dear internet from 2001:

how’s it going?  i miss you.  here’s what we’re doing with the internet in 2007:

1.  twittering.  every time we wake up, eat something, go to the store, make a phone call, go to the bathroom, get stuck in traffic, or stand in line for an iphone, we can tell everyone about it in 140 characters or less.  this is what we do instead of spending time creating things.

2.  taking blurry cameraphone pictures of the food we just ate and posting them to flickr.

3.  making websites that consist solely of aggregated RSS feeds from flickr, twitter, and  why write anything substantial when we can just pipe in content from other places?

4.  using wordpress themes and blogger templates instead of designing our own websites.*

these things are technically innovations, but they don’t feel that way to me.  i loved you, 2001 internet, because you enabled people to create and communicate in ways that really meant something.  i liked reading what my friends thought about their lives and about what was going on in the world.  i liked reading what strangers had to say, too, as sometimes those strangers would become friends.

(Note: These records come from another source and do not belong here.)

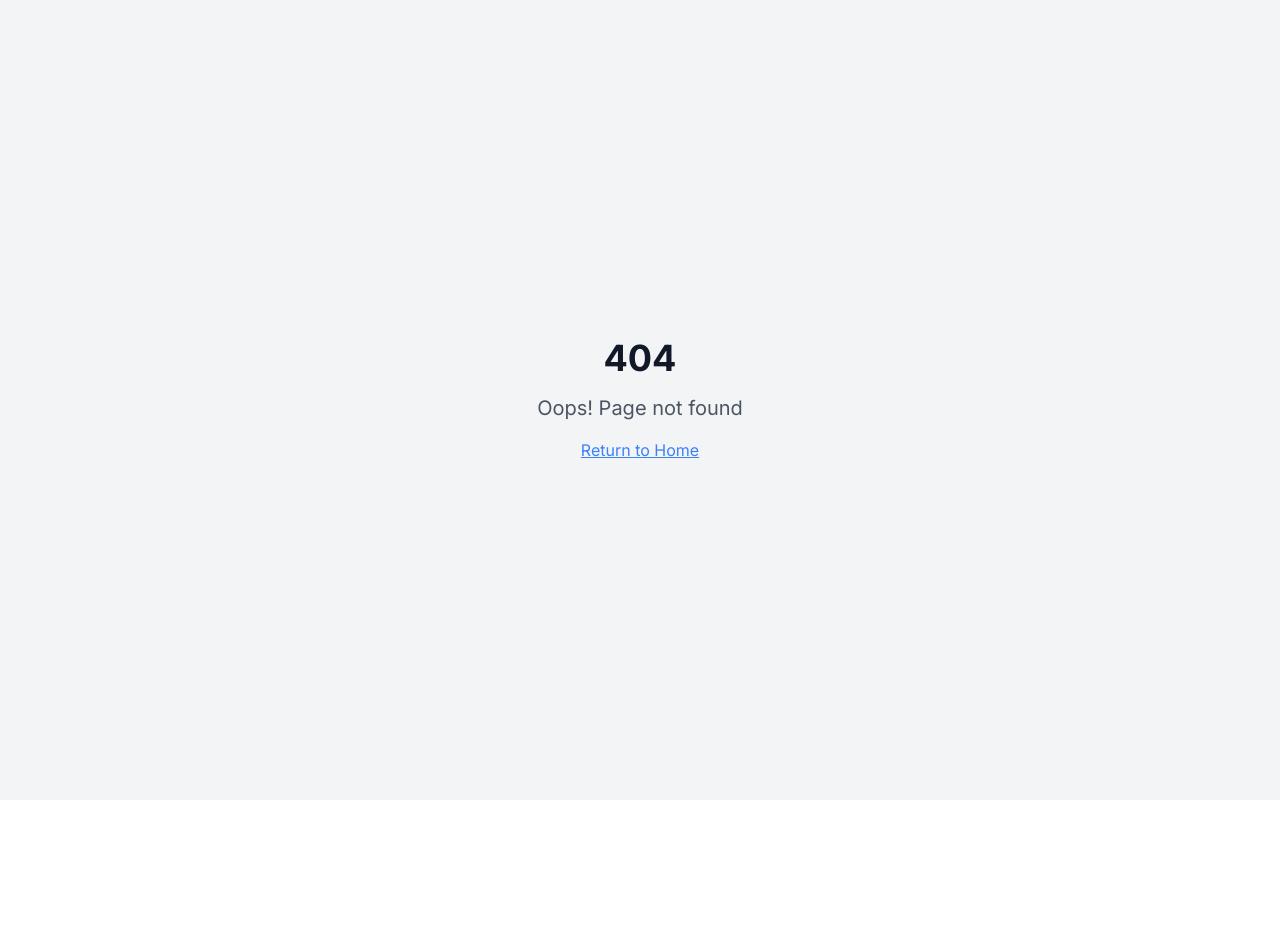
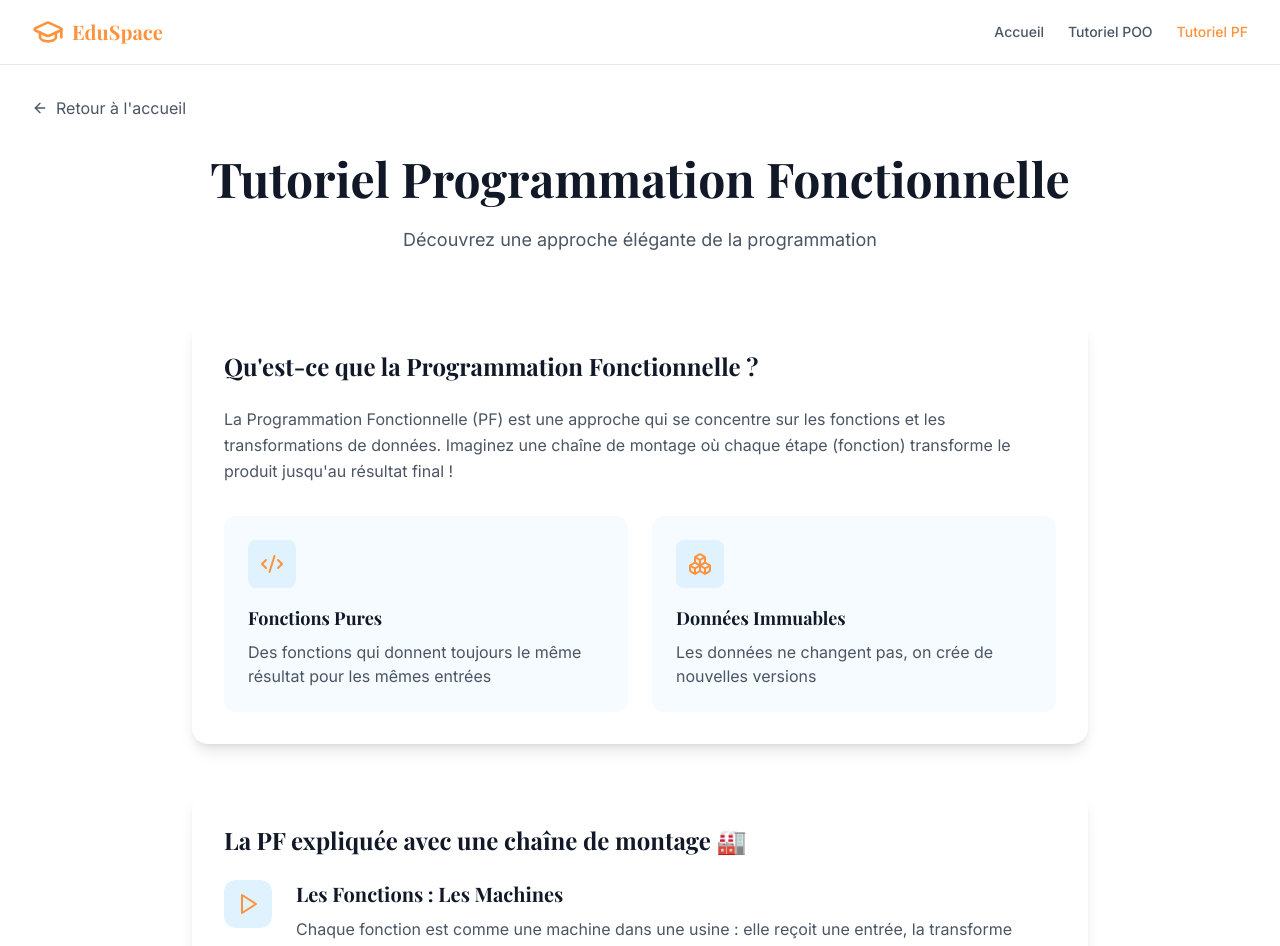
Before and after one commit to TeeBo8/modern-eduspace, a React (Vite) app: page /fp-tutorial in a window 1280 px wide. Before the commit this address had no page. Shown: the top 946 px of the page. Before the commit the page ends 800 px from the top, so only its background shows below. Built offline with nearby package versions, Linux system fonts and the light colour scheme.

Commit message:
Add Functional Programming tutorial
Adds a new tutorial page explaining Functional Programming (FP) concepts, using a similar style and structure to the existing OOP tutorial.  The tutorial includes explanations of key FP principles, a metaphor, example code, and benefits of using FP.

```diff
--- a/src/App.tsx
+++ b/src/App.tsx
@@ -6,6 +6,7 @@ import { QueryClient, QueryClientProvider } from "@tanstack/react-query";
 import { BrowserRouter, Routes, Route } from "react-router-dom";
 import Index from "./pages/Index";
 import POOTutorial from "./pages/POOTutorial";
+import FPTutorial from "./pages/FPTutorial";
 import Layout from "./components/Layout";
 import NotFound from "./pages/NotFound";
 
@@ -20,6 +21,7 @@ const App = () => (
         <Routes>
           <Route path="/" element={<Layout><Index /></Layout>} />
           <Route path="/poo-tutorial" element={<Layout><POOTutorial /></Layout>} />
+          <Route path="/fp-tutorial" element={<Layout><FPTutorial /></Layout>} />
           <Route path="*" element={<NotFound />} />
         </Routes>
       </BrowserRouter>
--- a/src/components/Navigation.tsx
+++ b/src/components/Navigation.tsx
@@ -34,6 +34,14 @@ const Navigation = () => {
             >
               Tutoriel POO
             </Link>
+            <Link
+              to="/fp-tutorial"
+              className={`text-sm font-medium transition-colors hover:text-accent ${
+                location.pathname === '/fp-tutorial' ? 'text-accent' : 'text-gray-600'
+              }`}
+            >
+              Tutoriel PF
+            </Link>
           </div>
         </div>
       </div>
--- /dev/null
+++ b/src/pages/FPTutorial.tsx
@@ -0,0 +1,172 @@
+
+import { ArrowLeft, Star, Code2, Boxes, Play, RefreshCw } from 'lucide-react';
+import { Link } from 'react-router-dom';
+
+const FPTutorial = () => {
+  return (
+    <div className="pt-24 pb-16">
+      <div className="container px-4 sm:px-6 lg:px-8">
+        {/* Breadcrumb */}
+        <div className="mb-8">
+          <Link
+            to="/"
+            className="inline-flex items-center text-gray-600 hover:text-accent transition-colors"
+          >
+            <ArrowLeft className="h-4 w-4 mr-2" />
+            Retour à l'accueil
+          </Link>
+        </div>
+
+        {/* Tutorial Header */}
+        <div className="max-w-4xl mx-auto text-center mb-16">
+          <h1 className="font-display text-4xl sm:text-5xl font-bold mb-6">
+            Tutoriel Programmation Fonctionnelle
+          </h1>
+          <p className="text-lg text-gray-600">
+            Découvrez une approche élégante de la programmation
+          </p>
+        </div>
+
+        {/* Tutorial Content */}
+        <div className="max-w-4xl mx-auto space-y-12">
+          {/* Introduction Section */}
+          <div className="bg-white rounded-2xl shadow-lg p-8">
+            <h2 className="font-display text-2xl font-bold mb-6">
+              Qu'est-ce que la Programmation Fonctionnelle ?
+            </h2>
+            <p className="text-gray-600 mb-6 leading-relaxed">
+              La Programmation Fonctionnelle (PF) est une approche qui se concentre sur les fonctions et
+              les transformations de données. Imaginez une chaîne de montage où chaque étape (fonction)
+              transforme le produit jusqu'au résultat final !
+            </p>
+            <div className="grid sm:grid-cols-2 gap-6 mt-8">
+              <div className="bg-primary/30 rounded-xl p-6">
+                <div className="h-12 w-12 bg-primary rounded-lg flex items-center justify-center mb-4">
+                  <Code2 className="h-6 w-6 text-accent" />
+                </div>
+                <h3 className="font-display text-lg font-bold mb-2">Fonctions Pures</h3>
+                <p className="text-gray-600">
+                  Des fonctions qui donnent toujours le même résultat pour les mêmes entrées
+                </p>
+              </div>
+              <div className="bg-primary/30 rounded-xl p-6">
+                <div className="h-12 w-12 bg-primary rounded-lg flex items-center justify-center mb-4">
+                  <Boxes className="h-6 w-6 text-accent" />
+                </div>
+                <h3 className="font-display text-lg font-bold mb-2">Données Immuables</h3>
+                <p className="text-gray-600">
+                  Les données ne changent pas, on crée de nouvelles versions
+                </p>
+              </div>
+            </div>
+          </div>
+
+          {/* La Métaphore de la Chaîne de Montage */}
+          <div className="bg-white rounded-2xl shadow-lg p-8">
+            <h2 className="font-display text-2xl font-bold mb-6">
+              La PF expliquée avec une chaîne de montage 🏭
+            </h2>
+            <div className="space-y-8">
+              <div className="flex items-start gap-6">
+                <div className="h-12 w-12 bg-primary rounded-xl flex items-center justify-center flex-shrink-0">
+                  <Play className="h-6 w-6 text-accent" />
+                </div>
+                <div>
+                  <h3 className="font-display text-xl font-bold mb-2">Les Fonctions : Les Machines</h3>
+                  <p className="text-gray-600 leading-relaxed">
+                    Chaque fonction est comme une machine dans une usine : elle reçoit une entrée,
+                    la transforme d'une manière spécifique, et produit une sortie. Ces machines
+                    peuvent être assemblées pour créer des chaînes de production complexes !
+                  </p>
+                </div>
+              </div>
+            </div>
+          </div>
+
+          {/* Example Code Section */}
+          <div className="bg-white rounded-2xl shadow-lg p-8">
+            <h2 className="font-display text-2xl font-bold mb-6">
+              Un exemple concret avec des nombres 🔢
+            </h2>
+            <div className="bg-gray-900 rounded-xl p-6 mb-6">
+              <pre className="text-white overflow-x-auto">
+                <code>{`# Une liste de nombres
+nombres = [1, 2, 3, 4, 5]
+
+# Une fonction pure qui double un nombre
+def doubler(x):
+    return x * 2
+
+# Une fonction pure qui vérifie si un nombre est pair
+def est_pair(x):
+    return x % 2 == 0
+
+# Utilisation de la programmation fonctionnelle
+nombres_pairs = filter(est_pair, nombres)     # Filtrer les pairs
+nombres_doubles = map(doubler, nombres_pairs) # Doubler les pairs
+resultat = list(nombres_doubles)              # Convertir en liste
+
+print(resultat)  # Affiche : [4, 8]`}</code>
+              </pre>
+            </div>
+            <div className="space-y-4">
+              <h3 className="font-display text-xl font-bold">Les principes clés illustrés :</h3>
+              <ul className="space-y-3 text-gray-600">
+                <li className="flex items-start gap-3">
+                  <Star className="h-5 w-5 text-accent mt-1 flex-shrink-0" />
+                  <span>Les fonctions <code className="bg-gray-100 px-2 py-1 rounded">doubler</code> et <code className="bg-gray-100 px-2 py-1 rounded">est_pair</code> sont pures</span>
+                </li>
+                <li className="flex items-start gap-3">
+                  <Star className="h-5 w-5 text-accent mt-1 flex-shrink-0" />
+                  <span>Les données originales ne sont jamais modifiées</span>
+                </li>
+                <li className="flex items-start gap-3">
+                  <Star className="h-5 w-5 text-accent mt-1 flex-shrink-0" />
+                  <span>Les fonctions sont combinées (<code className="bg-gray-100 px-2 py-1 rounded">filter</code> et <code className="bg-gray-100 px-2 py-1 rounded">map</code>)</span>
+                </li>
+              </ul>
+            </div>
+          </div>
+
+          {/* Benefits Section */}
+          <div className="bg-white rounded-2xl shadow-lg p-8">
+            <h2 className="font-display text-2xl font-bold mb-6">
+              Pourquoi utiliser la Programmation Fonctionnelle ?
+            </h2>
+            <div className="grid sm:grid-cols-3 gap-6">
+              <div className="bg-primary/30 rounded-xl p-6">
+                <div className="h-12 w-12 bg-primary rounded-lg flex items-center justify-center mb-4">
+                  <Code2 className="h-6 w-6 text-accent" />
+                </div>
+                <h3 className="font-display text-lg font-bold mb-2">Prévisible</h3>
+                <p className="text-gray-600">
+                  Les fonctions pures donnent toujours le même résultat
+                </p>
+              </div>
+              <div className="bg-primary/30 rounded-xl p-6">
+                <div className="h-12 w-12 bg-primary rounded-lg flex items-center justify-center mb-4">
+                  <RefreshCw className="h-6 w-6 text-accent" />
+                </div>
+                <h3 className="font-display text-lg font-bold mb-2">Testable</h3>
+                <p className="text-gray-600">
+                  Facile à tester car les fonctions sont isolées
+                </p>
+              </div>
+              <div className="bg-primary/30 rounded-xl p-6">
+                <div className="h-12 w-12 bg-primary rounded-lg flex items-center justify-center mb-4">
+                  <Boxes className="h-6 w-6 text-accent" />
+                </div>
+                <h3 className="font-display text-lg font-bold mb-2">Réutilisable</h3>
+                <p className="text-gray-600">
+                  Les fonctions peuvent être réutilisées facilement
+                </p>
+              </div>
+            </div>
+          </div>
+        </div>
+      </div>
+    </div>
+  );
+};
+
+export default FPTutorial;
```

but it doesn’t happen that way anymore.  it’s easier to spend two minutes letting twitter and create our content for us than it is to sit down and think about what we want to say.  these things that were invented to make it easier to communicate are drawing us near while pushing us away from each other.  it’s convenience at the expense of creativity.

i don’t know, maybe everyone’s families and children and internet-based careers keep them too busy to do things the way they used to.  maybe all the meaningful things on the internet are happening somewhere else, somewhere i haven’t looked.  or maybe the internet’s too big now, making the quality next to impossible to find.  what i do know is that the personal web doesn’t seem so personal anymore, and it’s making me sad.

we used to gaze deep into our own navels and find something of substance. now it’s just pictures of food, rss feeds and aggregated links, in 140 characters or less.


(*i don’t mind when people who aren’t web designers or coders use templates.  that’s a pretty old debate, and i’m generally happy with the removal of barriers to entry for the non-web-savvy.  but the rest of you have no excuse.)